**TRY IT**:
Copy each line below holding "discussions".
▬▬▬▬▬▬▬▬▬▬
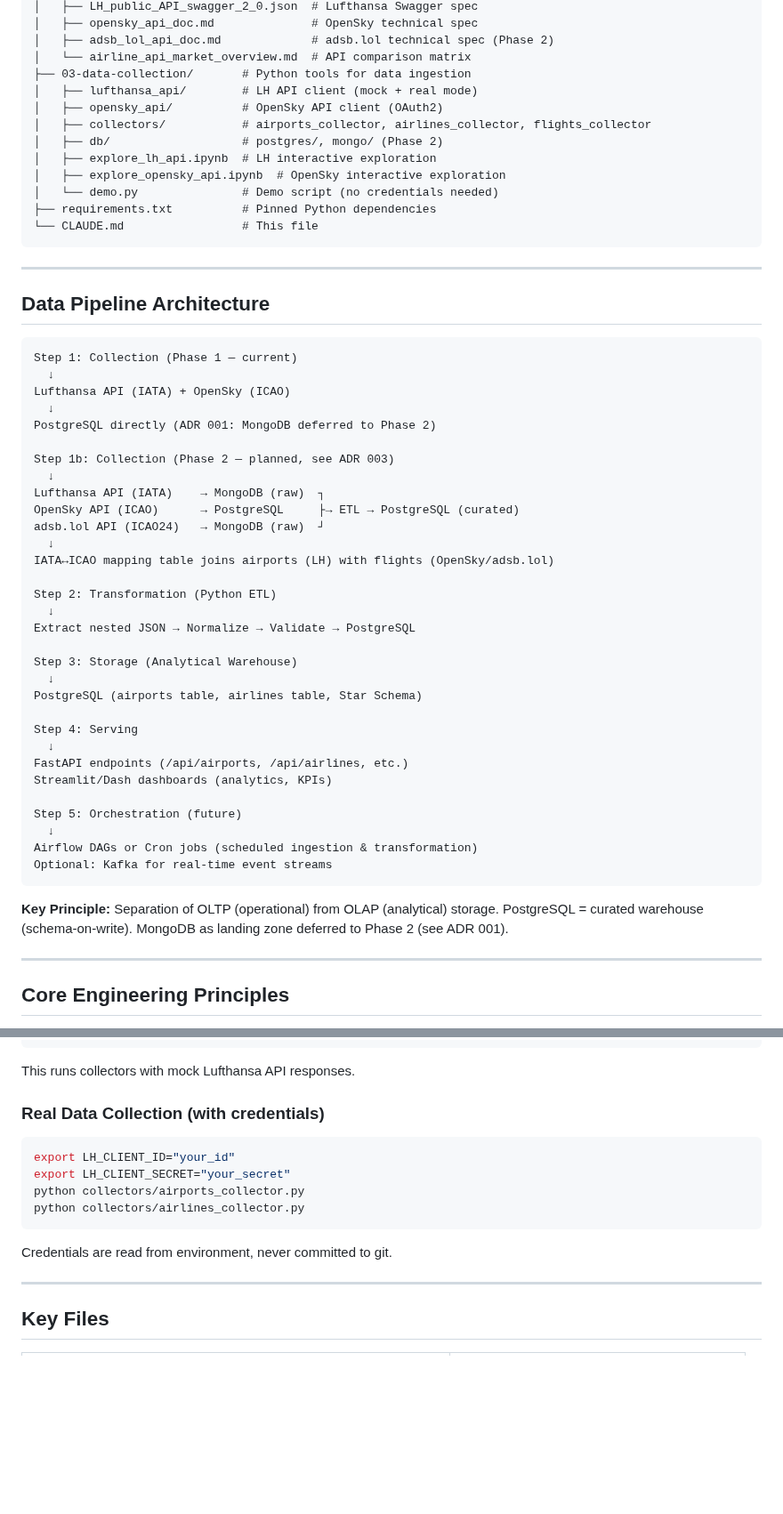
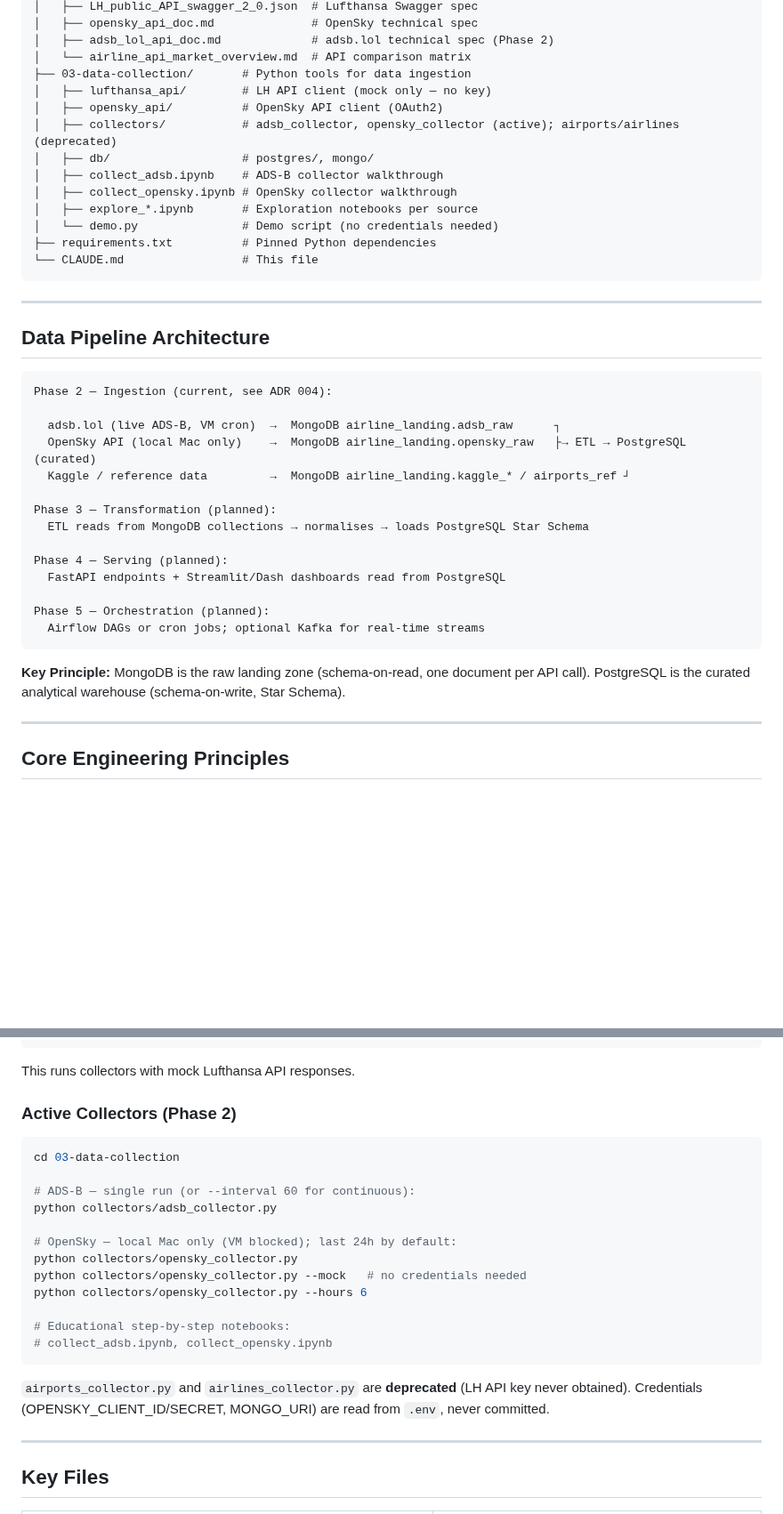
Before and after one commit to MatthiasSails/airline-data-platform, a Markdown page: CLAUDE.md, 2 parts joined by grey strips. Shown at 89% size. Rendered like a GitHub page; blank space fills up the shorter version.

Commit message:
Update CLAUDE.md to reflect Phase 2 state (session 2026-05-18)
- Sources, pipeline diagram, Quick Start updated to MongoDB landing zone (current)
- ADR list extended to 004/005
- Key Files table: add adsb_collector, opensky_collector, mongo/connector;
  mark airports/airlines_collector as deprecated
- Directory structure reflects actual layout under 03-data-collection/

````diff
--- a/CLAUDE.md
+++ b/CLAUDE.md
@@ -50,12 +50,13 @@ airline-data-platform/
 │   ├── adsb_lol_api_doc.md             # adsb.lol technical spec (Phase 2)
 │   └── airline_api_market_overview.md  # API comparison matrix
 ├── 03-data-collection/       # Python tools for data ingestion
-│   ├── lufthansa_api/        # LH API client (mock + real mode)
+│   ├── lufthansa_api/        # LH API client (mock only — no key)
 │   ├── opensky_api/          # OpenSky API client (OAuth2)
-│   ├── collectors/           # airports_collector, airlines_collector, flights_collector
-│   ├── db/                   # postgres/, mongo/ (Phase 2)
-│   ├── explore_lh_api.ipynb  # LH interactive exploration
-│   ├── explore_opensky_api.ipynb  # OpenSky interactive exploration
+│   ├── collectors/           # adsb_collector, opensky_collector (active); airports/airlines (deprecated)
+│   ├── db/                   # postgres/, mongo/
+│   ├── collect_adsb.ipynb    # ADS-B collector walkthrough
+│   ├── collect_opensky.ipynb # OpenSky collector walkthrough
+│   ├── explore_*.ipynb       # Exploration notebooks per source
 │   └── demo.py               # Demo script (no credentials needed)
 ├── requirements.txt          # Pinned Python dependencies
 └── CLAUDE.md                 # This file
@@ -66,41 +67,24 @@ airline-data-platform/
 ## Data Pipeline Architecture
 
 ```
-Step 1: Collection (Phase 1 — current)
-  ↓
-Lufthansa API (IATA) + OpenSky (ICAO)
-  ↓
-PostgreSQL directly (ADR 001: MongoDB deferred to Phase 2)
+Phase 2 — Ingestion (current, see ADR 004):
 
-Step 1b: Collection (Phase 2 — planned, see ADR 003)
-  ↓
-Lufthansa API (IATA)    → MongoDB (raw)  ┐
-OpenSky API (ICAO)      → PostgreSQL     ├→ ETL → PostgreSQL (curated)
-adsb.lol API (ICAO24)   → MongoDB (raw)  ┘
-  ↓
-IATA↔ICAO mapping table joins airports (LH) with flights (OpenSky/adsb.lol)
+  adsb.lol (live ADS-B, VM cron)  →  MongoDB airline_landing.adsb_raw      ┐
+  OpenSky API (local Mac only)    →  MongoDB airline_landing.opensky_raw   ├→ ETL → PostgreSQL (curated)
+  Kaggle / reference data         →  MongoDB airline_landing.kaggle_* / airports_ref ┘
 
-Step 2: Transformation (Python ETL)
-  ↓
-Extract nested JSON → Normalize → Validate → PostgreSQL
+Phase 3 — Transformation (planned):
+  ETL reads from MongoDB collections → normalises → loads PostgreSQL Star Schema
 
-Step 3: Storage (Analytical Warehouse)
-  ↓
-PostgreSQL (airports table, airlines table, Star Schema)
+Phase 4 — Serving (planned):
+  FastAPI endpoints + Streamlit/Dash dashboards read from PostgreSQL
 
-Step 4: Serving
-  ↓
-FastAPI endpoints (/api/airports, /api/airlines, etc.)
-Streamlit/Dash dashboards (analytics, KPIs)
-
-Step 5: Orchestration (future)
-  ↓
-Airflow DAGs or Cron jobs (scheduled ingestion & transformation)
-Optional: Kafka for real-time event streams
+Phase 5 — Orchestration (planned):
+  Airflow DAGs or cron jobs; optional Kafka for real-time streams
 ```
 
-**Key Principle:** Separation of OLTP (operational) from OLAP (analytical) storage.
-PostgreSQL = curated warehouse (schema-on-write). MongoDB as landing zone deferred to Phase 2 (see ADR 001).
+**Key Principle:** MongoDB is the raw landing zone (schema-on-read, one document per API call).
+PostgreSQL is the curated analytical warehouse (schema-on-write, Star Schema).
 
 ---
 
@@ -216,16 +200,25 @@ python demo.py
 
 This runs collectors with mock Lufthansa API responses.
 
-### Real Data Collection (with credentials)
+### Active Collectors (Phase 2)
 
 ```bash
-export LH_CLIENT_ID="your_id"
-export LH_CLIENT_SECRET="your_secret"
-python collectors/airports_collector.py
-python collectors/airlines_collector.py
+cd 03-data-collection
+
+# ADS-B — single run (or --interval 60 for continuous):
+python collectors/adsb_collector.py
+
+# OpenSky — local Mac only (VM blocked); last 24h by default:
+python collectors/opensky_collector.py
+python collectors/opensky_collector.py --mock   # no credentials needed
+python collectors/opensky_collector.py --hours 6
+
+# Educational step-by-step notebooks:
+# collect_adsb.ipynb, collect_opensky.ipynb
 ```
 
-Credentials are read from environment, never committed to git.
+`airports_collector.py` and `airlines_collector.py` are **deprecated** (LH API key never obtained).
+Credentials (OPENSKY_CLIENT_ID/SECRET, MONGO_URI) are read from `.env`, never committed.
 
 ---
 
````
Also changed, not shown: other parts of CLAUDE.md (+17 -12 lines).
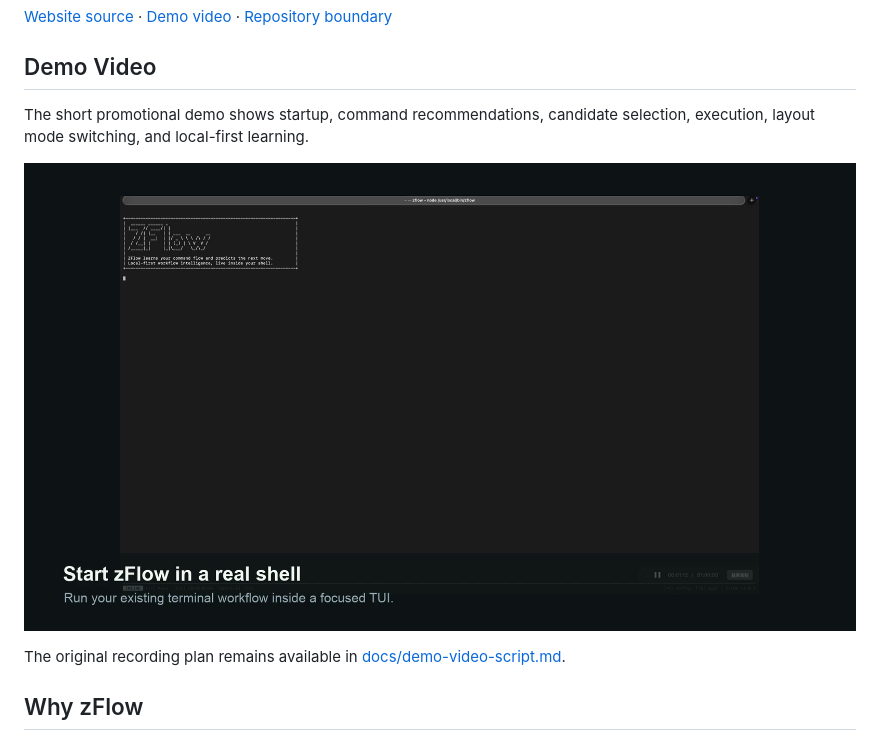
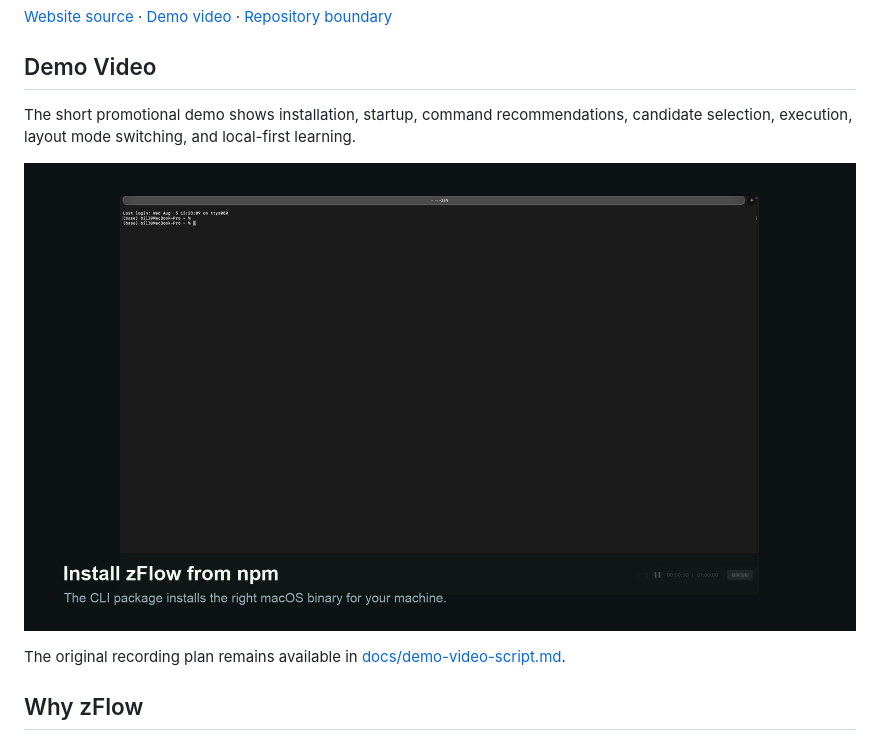
Before and after one commit to projectersMan/zflow, a Markdown page: README.md, the part around the change. Drawn GitHub-style; pictures changed too: assets/zflow-demo-poster.jpg.

Commit message:
Include install flow in promo video

```diff
--- a/README.md
+++ b/README.md
@@ -8,7 +8,7 @@ zFlow is a local-first terminal assistant for your real shell. It runs inside a
 
 ## Demo Video
 
-The short promotional demo shows startup, command recommendations, candidate selection, execution, layout mode switching, and local-first learning.
+The short promotional demo shows installation, startup, command recommendations, candidate selection, execution, layout mode switching, and local-first learning.
 
 [![zFlow promotional demo video](assets/zflow-demo-poster.jpg)](assets/zflow-demo-promo.mp4)
 
```
Also changed, not shown: 1 other file.
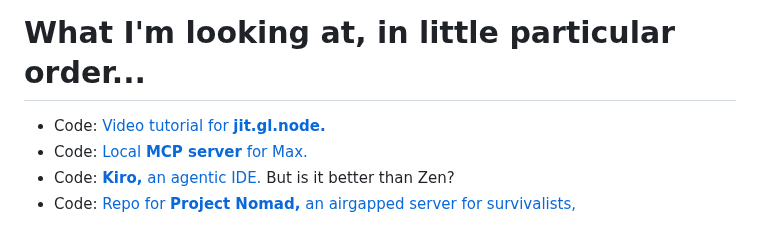
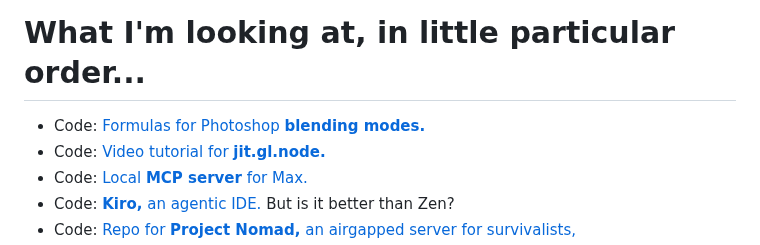
Before and after one commit to supertwist/scratchpad, a Markdown page: linkroll.md, the part around the change. GitHub-like rendering.

Commit message:
blending modes

```diff
--- a/linkroll.md
+++ b/linkroll.md
@@ -1,4 +1,5 @@
 # What I'm looking at, in little particular order...
+- Code: [Formulas for Photoshop **blending modes.**](https://www.deepskycolors.com/tools-tutorials/formulas-for-photoshop-blending-modes/)
 - Code: [Video tutorial for **jit.gl.node.**](https://www.youtube.com/watch?v=EWlxTAzpyrI)
 - Code: [Local **MCP server** for Max.](https://github.com/tiianhk/MaxMSP-MCP-Server)
 - Code: [**Kiro,** an agentic IDE.](https://kiro.dev/blog/introducing-kiro/) But is it better than Zen?
```
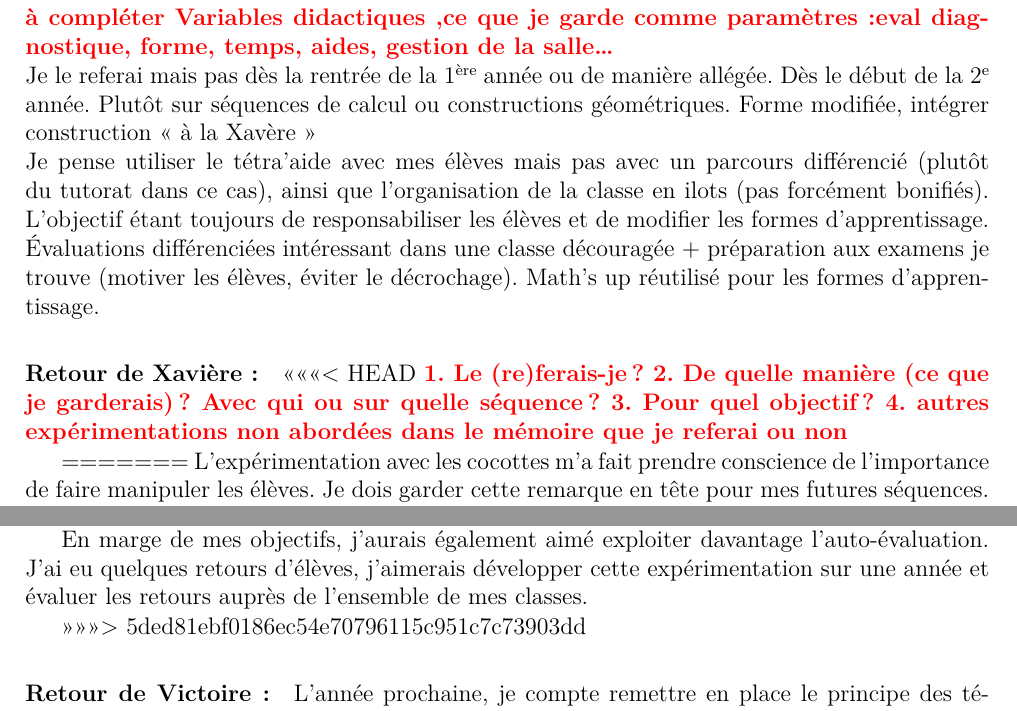
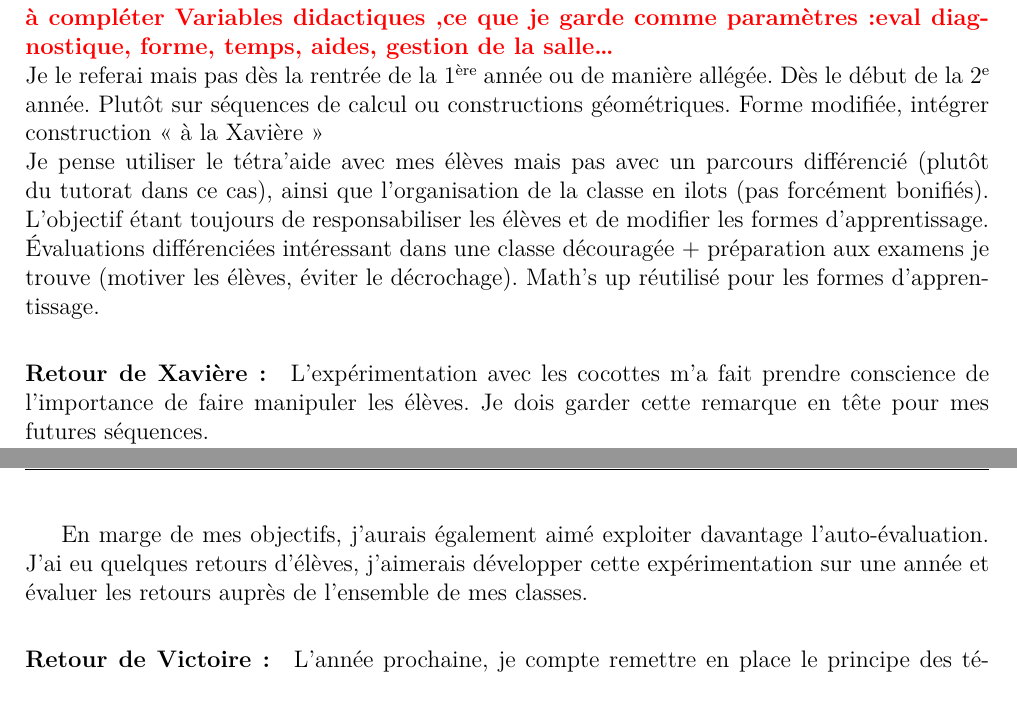
Before and after one commit to vvvictoire/memoire-meef, a LaTeX book (main/henriette_jidouard_milis_2018_19_MEMOIRE MEEF.tex, which reads main/sections/discussions.tex): two parts of pages 34 and 35 of 60, joined at a grey line, cut so that both start at the same text. Compiled offline with XeLaTeX.

Commit message:
fix pour les discussions

```diff
--- a/main/sections/discussions.tex
+++ b/main/sections/discussions.tex
@@ -31,20 +31,13 @@ Dans cette partie, chacune d'entre nous effectue un retour de sa propre expérim
 \paragraph*{Retour de Julia :}
 le travail de recherche et d'expérimentation sur les parcours différenciés a été très enrichissant pour moi car il m'a demandé de travailler sur la plupart des points de construction d'une séance. \\
 \remark{à compléter Variables didactiques ,ce que je garde comme paramètres :eval diagnostique, forme, temps, aides, gestion de la salle\ldots}\\
-Je le referai mais pas dès la rentrée de la 1\up{ère} année ou de manière allégée. Dès le début de la 2\up{e} année. Plutôt sur séquences de calcul ou constructions géométriques. Forme modifiée, intégrer construction « à la Xavère »\\
+Je le referai mais pas dès la rentrée de la 1\up{ère} année ou de manière allégée. Dès le début de la 2\up{e} année. Plutôt sur séquences de calcul ou constructions géométriques. Forme modifiée, intégrer construction « à la Xavière »\\
 Je pense utiliser le tétra'aide avec mes élèves mais pas avec un parcours différencié (plutôt du tutorat dans ce cas), ainsi que l'organisation de la classe en ilots (pas forcément bonifiés). L'objectif étant toujours de responsabiliser les élèves et de modifier les formes d'apprentissage.\\
 Évaluations différenciées intéressant dans une classe découragée + préparation aux examens je trouve (motiver les élèves, éviter le décrochage).
 Math's up réutilisé pour les formes d'apprentissage.
 
 \paragraph*{Retour de Xavière :}
 
-<<<<<<< HEAD
-\remark{1.	Le (re)ferais-je ?
-	2.	De quelle manière (ce que je garderais) ? Avec qui ou sur quelle séquence ?
-	3.	Pour quel objectif ?
-4. autres expérimentations non abordées dans le mémoire que je referai ou non}
-
-=======
 L'expérimentation avec les cocottes m'a fait prendre conscience de l'importance de faire manipuler les élèves. Je dois garder cette remarque en tête pour mes futures séquences.
 
  J'ai aussi constaté que la forme que prenait la différenciation jouait un rôle : les élèves sont très réceptifs à la mise en scène des images mentales (comme l'histoire de la coccinelle et de la libellule, ou comme une des façons de donner du sens aux sommes de relatifs \cite{memoire_baguette}). Ils apprécient également les petites attentions personnalisées, ce qui fait que les évaluations à joker ont été très bien reçues par les élèves. Ceci est également un danger pour l'enseignant : le cours différencié ne doit pas être un déguisement pour un cours particulier. Je dois rester très vigilante face à cette dérive, elle m'a été rappelée plusieurs fois par mes deux tutrices tout au long de l'année.
@@ -53,7 +46,6 @@ L'expérimentation avec les cocottes m'a fait prendre conscience de l'importance
 
 En marge de mes objectifs, j'aurais également aimé exploiter davantage l'auto-évaluation. J'ai eu quelques retours d'élèves, j'aimerais développer cette expérimentation sur une année et évaluer les retours auprès de l'ensemble de mes classes.
 
->>>>>>> 5ded81ebf0186ec54e70796115c951c7c73903dd
 \paragraph*{Retour de Victoire :}
 L'année prochaine, je compte remettre en place le principe des tétra'aides. Pour ce
 qui est des évaluations différenciées, j'attendrai de savoir comment évalue mon prochain
```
▬▬▬▬▬▬▬▬▬▬
**RESPONSE FOR THIS EXERCISE**:
Before and after one commit to vvvictoire/memoire-meef, a LaTeX book (main/henriette_jidouard_milis_2018_19_MEMOIRE MEEF.tex, which reads main/sections/discussions.tex): two parts of pages 34 and 35 of 60, joined at a grey line, cut so that both start at the same text. Compiled offline with XeLaTeX.
fix pour les discussions
--- a/main/sections/discussions.tex
+++ b/main/sections/discussions.tex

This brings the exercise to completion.